After collecting data on people’s experiences of communicating their concerns, the next step is understanding these experiences. Several different ways can be used to do this.
- Thematic analysis of all information collected, including complaints data and interviews, to the identify positive and negative attributes associated with experiences of consumers and staff.
- Analysis of initial consumer interviews identifying positive and negative experiences.
- Experience to touchpoint journey mapping – plotting themes from the consumer and staff engagement data against time spent in hospital, identifying key touchpoints for consumers and the emotions driving positive or negative communication at these points.
- Analysis of observation data against organisational values.
What other hospital Kōrero mai teams have found

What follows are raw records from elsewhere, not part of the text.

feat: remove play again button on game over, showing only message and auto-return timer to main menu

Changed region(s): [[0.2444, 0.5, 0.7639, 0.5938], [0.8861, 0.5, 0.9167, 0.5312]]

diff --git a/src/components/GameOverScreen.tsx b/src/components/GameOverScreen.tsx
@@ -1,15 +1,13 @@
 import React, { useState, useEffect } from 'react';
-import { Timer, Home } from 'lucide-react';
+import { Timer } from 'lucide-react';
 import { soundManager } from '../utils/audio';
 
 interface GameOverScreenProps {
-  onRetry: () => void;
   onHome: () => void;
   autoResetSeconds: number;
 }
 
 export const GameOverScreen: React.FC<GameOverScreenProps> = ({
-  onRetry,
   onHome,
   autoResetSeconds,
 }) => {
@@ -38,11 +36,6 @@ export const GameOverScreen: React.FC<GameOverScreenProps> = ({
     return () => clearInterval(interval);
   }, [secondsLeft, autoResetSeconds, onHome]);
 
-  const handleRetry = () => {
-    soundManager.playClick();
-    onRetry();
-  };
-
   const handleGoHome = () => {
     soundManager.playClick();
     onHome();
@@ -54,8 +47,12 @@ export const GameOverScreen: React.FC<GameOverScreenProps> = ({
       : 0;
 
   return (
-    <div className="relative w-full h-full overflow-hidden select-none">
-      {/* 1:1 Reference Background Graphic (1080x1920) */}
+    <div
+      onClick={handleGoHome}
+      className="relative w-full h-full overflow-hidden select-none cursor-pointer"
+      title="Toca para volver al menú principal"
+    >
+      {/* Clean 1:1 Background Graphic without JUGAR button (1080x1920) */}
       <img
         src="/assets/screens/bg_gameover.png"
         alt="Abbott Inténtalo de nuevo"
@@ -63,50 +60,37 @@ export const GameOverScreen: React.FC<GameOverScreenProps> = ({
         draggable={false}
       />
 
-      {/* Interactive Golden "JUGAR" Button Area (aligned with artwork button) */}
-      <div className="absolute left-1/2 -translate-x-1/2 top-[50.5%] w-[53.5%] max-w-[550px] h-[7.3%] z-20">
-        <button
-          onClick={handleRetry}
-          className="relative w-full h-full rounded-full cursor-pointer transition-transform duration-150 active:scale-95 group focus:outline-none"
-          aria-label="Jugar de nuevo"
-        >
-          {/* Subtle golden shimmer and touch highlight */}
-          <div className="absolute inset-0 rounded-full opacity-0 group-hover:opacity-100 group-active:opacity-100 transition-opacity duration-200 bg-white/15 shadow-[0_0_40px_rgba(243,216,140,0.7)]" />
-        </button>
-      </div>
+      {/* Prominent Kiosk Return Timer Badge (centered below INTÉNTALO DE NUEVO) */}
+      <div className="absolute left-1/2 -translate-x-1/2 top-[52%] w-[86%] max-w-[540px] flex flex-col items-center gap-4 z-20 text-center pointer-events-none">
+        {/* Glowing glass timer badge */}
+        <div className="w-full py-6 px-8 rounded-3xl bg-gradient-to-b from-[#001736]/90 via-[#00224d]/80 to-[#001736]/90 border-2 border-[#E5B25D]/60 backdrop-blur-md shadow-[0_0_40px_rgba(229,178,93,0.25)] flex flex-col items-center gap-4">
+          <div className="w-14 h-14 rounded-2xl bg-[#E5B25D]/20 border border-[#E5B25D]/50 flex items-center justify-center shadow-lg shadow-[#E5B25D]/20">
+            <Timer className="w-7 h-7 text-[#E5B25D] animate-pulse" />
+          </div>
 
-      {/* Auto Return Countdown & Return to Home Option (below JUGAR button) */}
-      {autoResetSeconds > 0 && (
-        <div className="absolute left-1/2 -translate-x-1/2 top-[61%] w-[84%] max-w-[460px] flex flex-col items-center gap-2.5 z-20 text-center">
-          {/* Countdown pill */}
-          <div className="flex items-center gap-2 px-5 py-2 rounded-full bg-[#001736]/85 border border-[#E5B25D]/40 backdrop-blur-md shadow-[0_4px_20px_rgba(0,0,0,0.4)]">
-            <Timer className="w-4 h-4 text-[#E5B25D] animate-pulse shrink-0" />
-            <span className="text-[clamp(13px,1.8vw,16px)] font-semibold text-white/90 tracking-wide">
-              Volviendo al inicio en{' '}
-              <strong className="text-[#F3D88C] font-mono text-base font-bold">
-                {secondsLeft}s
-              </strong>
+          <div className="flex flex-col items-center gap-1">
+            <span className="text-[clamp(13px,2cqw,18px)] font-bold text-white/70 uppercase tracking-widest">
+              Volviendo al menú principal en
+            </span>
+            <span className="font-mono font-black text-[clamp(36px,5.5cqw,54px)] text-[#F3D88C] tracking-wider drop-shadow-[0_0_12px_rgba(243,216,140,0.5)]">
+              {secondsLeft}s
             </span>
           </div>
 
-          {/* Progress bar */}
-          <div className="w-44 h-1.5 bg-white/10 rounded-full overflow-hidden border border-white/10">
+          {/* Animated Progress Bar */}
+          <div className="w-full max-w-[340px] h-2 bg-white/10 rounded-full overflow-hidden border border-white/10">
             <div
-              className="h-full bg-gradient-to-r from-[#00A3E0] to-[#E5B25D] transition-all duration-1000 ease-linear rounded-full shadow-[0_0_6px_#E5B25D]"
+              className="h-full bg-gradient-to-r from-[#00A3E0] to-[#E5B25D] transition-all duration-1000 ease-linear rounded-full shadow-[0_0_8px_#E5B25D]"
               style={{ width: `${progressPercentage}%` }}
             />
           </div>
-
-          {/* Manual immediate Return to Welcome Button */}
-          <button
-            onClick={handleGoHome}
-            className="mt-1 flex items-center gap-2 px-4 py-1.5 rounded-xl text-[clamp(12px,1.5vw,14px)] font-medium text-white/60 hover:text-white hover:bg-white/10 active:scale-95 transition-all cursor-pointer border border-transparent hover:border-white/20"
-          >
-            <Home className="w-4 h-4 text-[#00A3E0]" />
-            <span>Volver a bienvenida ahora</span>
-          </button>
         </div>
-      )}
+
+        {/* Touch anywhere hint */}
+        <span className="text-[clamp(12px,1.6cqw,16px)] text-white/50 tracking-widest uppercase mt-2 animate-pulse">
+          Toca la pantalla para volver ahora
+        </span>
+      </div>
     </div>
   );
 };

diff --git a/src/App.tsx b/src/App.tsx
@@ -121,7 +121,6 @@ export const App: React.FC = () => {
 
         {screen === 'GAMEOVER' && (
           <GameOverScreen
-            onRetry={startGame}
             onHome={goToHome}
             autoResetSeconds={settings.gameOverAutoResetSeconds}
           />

Data collected across all the Kōrero mai teams confirmed that, although most consumers knew how and who to call to escalate concerns, some did not.

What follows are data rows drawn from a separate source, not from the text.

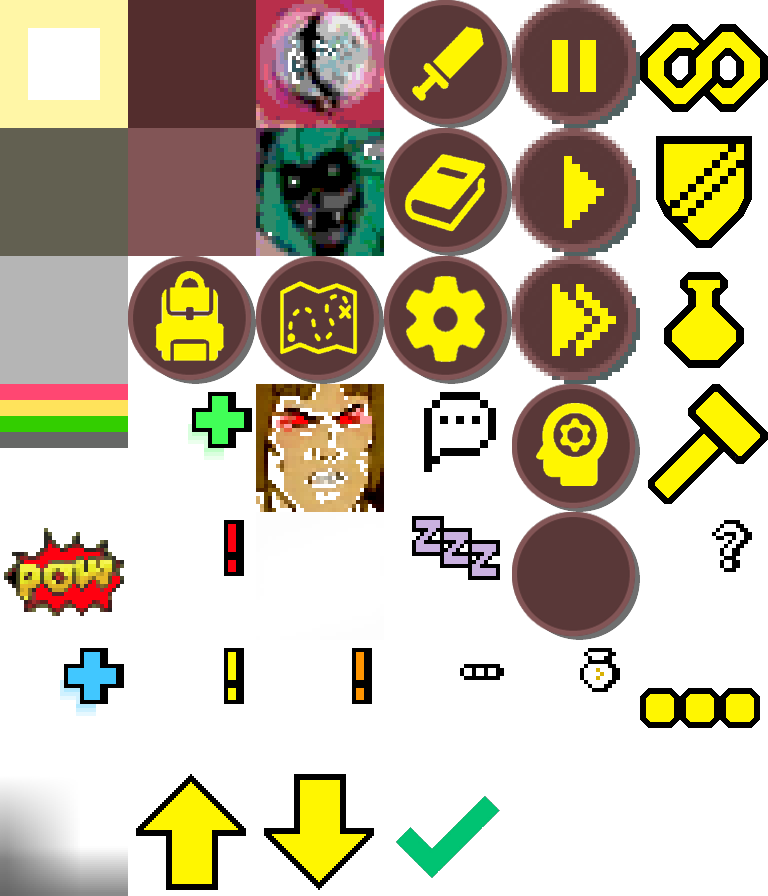
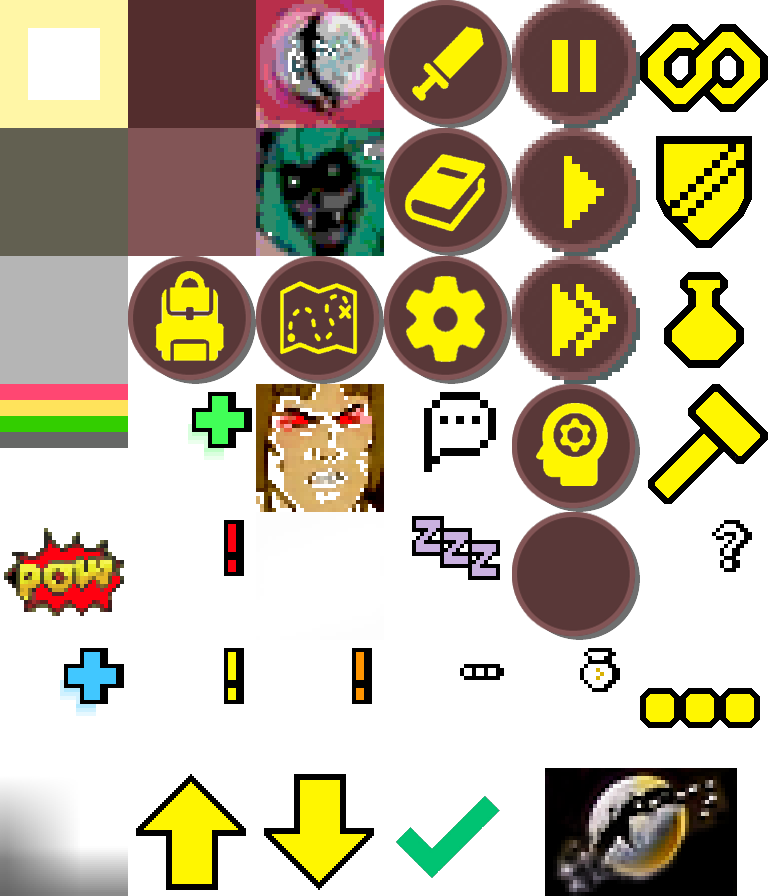
tweaks

Changed region(s): [[0.6875, 0.8438, 0.9688, 1.0]]

diff --git a/src/main/kotlin/ui/modals/LoadingModal.kt b/src/main/kotlin/ui/modals/LoadingModal.kt
@@ -2,6 +2,7 @@ package ui.modals
 
 import render.Screen
 import render.batches.QuadBatch
+import render.tilesets.Glyph
 import render.tilesets.UITileSet
 import util.log
 import world.gen.Metamap
@@ -11,7 +12,8 @@ import java.lang.Float.min
 class LoadingModal(
     text: String,
     val withProgress: Boolean = false,
-    val forceUp: Boolean = false
+    val forceUp: Boolean = false,
+    val withMoon: Boolean = false,
 ) : SplashModal(text, forceHeight = if (withProgress) 100 else 60) {
 
     companion object {
@@ -65,6 +67,18 @@ class LoadingModal(
             boxBatch.addHealthBar(
                 x + padding, y + 65, x + width - (padding), y + 85,
                 (progress * 100f).toInt(), 101, allGreen = true
+            )
+        }
+        if (withMoon) {
+            var a = progress * 2f
+            if (a > 1f) a += ((a - 1f) * -2f)
+            boxBatch.addPixelQuad(
+                (Screen.width / 2) - 128, 200, Screen.width / 2, 328,
+                boxBatch.getTextureIndex(Glyph.MOON_BANNER_L), alpha = a
+            )
+            boxBatch.addPixelQuad(
+                (Screen.width / 2), 200, (Screen.width / 2) + 129, 328,
+                boxBatch.getTextureIndex(Glyph.MOON_BANNER_R), alpha = a
             )
         }
     }

diff --git a/src/main/kotlin/ui/modals/WorkbenchModal.kt b/src/main/kotlin/ui/modals/WorkbenchModal.kt
@@ -13,7 +13,7 @@ import java.lang.Math.min
 
 class WorkbenchModal(
     val bench: Workbench
-) : Modal(600, 500, title = bench.name(), position = Position.LEFT) {
+) : Modal(600, 500, title = bench.workbenchTitle(), position = Position.LEFT) {
 
     companion object {
         private const val minHeight = 300
@@ -23,7 +23,7 @@ class WorkbenchModal(
     private val spacing = 27
     private val col2x = 300
     private val headerPad = 210
-    private val wrappedDesc = wrapText(bench.examineDescription() + "\n \nWhat will you ${bench.craftVerb()}?", width - 64, padding, Screen.font)
+    private val wrappedDesc = wrapText(bench.workbenchDescription() + "\n \nWhat will you ${bench.craftVerb()}?", width - 64, padding, Screen.font)
 
     private val allRecipes = bench.getRecipes()
     private val goodRecipes = mutableListOf<Recipe>()
@@ -154,7 +154,7 @@ class WorkbenchModal(
         val y0 = y + padding
         val batch = myThingBatch()
         batch?.addPixelQuad(x0, y0, x0 + 64, y0 + 64,
-            batch.getTextureIndex(bench.glyph()),
+            batch.getTextureIndex(bench.workbenchGlyph()),
             hue = bench.hue())
 
         goodRecipes.forEachIndexed { i, recipe ->

diff --git a/src/main/kotlin/things/recipes/ImprovRecipe.kt b/src/main/kotlin/things/recipes/ImprovRecipe.kt
@@ -17,3 +17,12 @@ object StoneAxeRecipe : ImprovRecipe() {
     override fun glyph() = Glyph.AXE
     override fun difficulty() = -1f
 }
+
+object StoneAxeRecipe2 : ImprovRecipe() {
+    override fun name() = "stone axe"
+    override fun description() = "A rock chipped sharp and tied to a length of rebar makes a somewhat usable axe."
+    override fun ingredients() = listOf(Thing.Tag.THING_REBAR, Thing.Tag.THING_ROCK)
+    override fun product() = StoneAxe()
+    override fun glyph() = Glyph.AXE
+    override fun difficulty() = -1f
+}

diff --git a/src/main/kotlin/actors/Player.kt b/src/main/kotlin/actors/Player.kt
@@ -469,6 +469,8 @@ open class Player : Actor(), Workbench {
         craftingWith = ingredient
         Screen.addModal(WorkbenchModal(this))
     }
-
+    override fun workbenchDescription() = craftingWith?.description() ?: ""
+    override fun workbenchGlyph() = craftingWith?.glyph() ?: Glyph.BLANK
+    override fun workbenchTitle() = craftingWith?.let { "craft with " + it.name() } ?: "craft"
     override fun benchCanMake(recipe: Recipe) = recipe is ImprovRecipe
 }

diff --git a/src/main/kotlin/things/Workbench.kt b/src/main/kotlin/things/Workbench.kt
@@ -20,8 +20,11 @@ interface Workbench {
     fun name(): String
     fun isNextTo(actor: Actor): Boolean
     fun examineDescription(): String
+    fun workbenchDescription() = examineDescription()
     fun glyph(): Glyph
+    fun workbenchGlyph() = glyph()
     fun hue(): Float
+    fun workbenchTitle() = name()
 
     fun getPossibleRecipes(crafter: Actor) {
         val recipes = mutableListOf<Recipe>()

diff --git a/src/main/kotlin/App.kt b/src/main/kotlin/App.kt
@@ -290,7 +290,7 @@ object App : KtxGame<com.badlogic.gdx.Screen>() {
             player.tempInvisible = true
 
             val loadingModal = LoadingModal(
-                "Loading initial world...", withProgress = true, forceUp = true
+                "Loading initial world...", withProgress = true, forceUp = true, withMoon = true
             )
             Screen.addModal(loadingModal)
 

diff --git a/src/main/kotlin/render/tilesets/UITileSet.kt b/src/main/kotlin/render/tilesets/UITileSet.kt
@@ -44,4 +44,6 @@ fun UITileSet() =
         setTile(Glyph.ARROW_UP, SimpleTile(this, 1, 6))
         setTile(Glyph.ARROW_DOWN, SimpleTile(this, 2, 6))
         setTile(Glyph.CHECK_MARK, SimpleTile(this, 3, 6))
+        setTile(Glyph.MOON_BANNER_L, SimpleTile(this, 4, 6))
+        setTile(Glyph.MOON_BANNER_R, SimpleTile(this, 5, 6))
     }

diff --git a/src/main/kotlin/things/recipes/Recipe.kt b/src/main/kotlin/things/recipes/Recipe.kt
@@ -18,7 +18,8 @@ abstract class Recipe {
             StoneAxeRecipe,
         )
         val improv = listOf(
-            StoneAxeRecipe
+            StoneAxeRecipe,
+            StoneAxeRecipe2,
         )
 
         fun recipesFor(ingredient: Thing.Tag, improvOnly: Boolean = false): Set<Recipe> = mutableSetOf<Recipe>().apply {

diff --git a/src/main/kotlin/render/tilesets/Glyph.kt b/src/main/kotlin/render/tilesets/Glyph.kt
@@ -82,6 +82,8 @@ enum class Glyph(val tall: Boolean = false) {
     ARROW_UP,
     ARROW_DOWN,
     CHECK_MARK,
+    MOON_BANNER_L,
+    MOON_BANNER_R,
 
     PLAYER,
     PEASANT_PALE_DARK,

The experience data from the teams also shows that, even when consumers were told how to escalate concerns, they were reluctant to do so because of the idea of nursing staff being ‘busy’ and ‘not wanting to disturb’ them. This was despite observation of the nurses consistently inviting consumers to call for concern.
Downloadable examples and resources
Resources available on request
From case studies
Waitematā DHB example of drawing an understanding of the challenge for patient, family and whānau escalation (see page 7 of the case study)
Southern Cross Hospital (Christchurch) example of identifying positive and negative experiences (see page 5 of the case study)
Capital & Coast DHB example of experience of touchpoint journey mapping
Waitematā DHB example of analysis of observation task (see page 8 of the case study)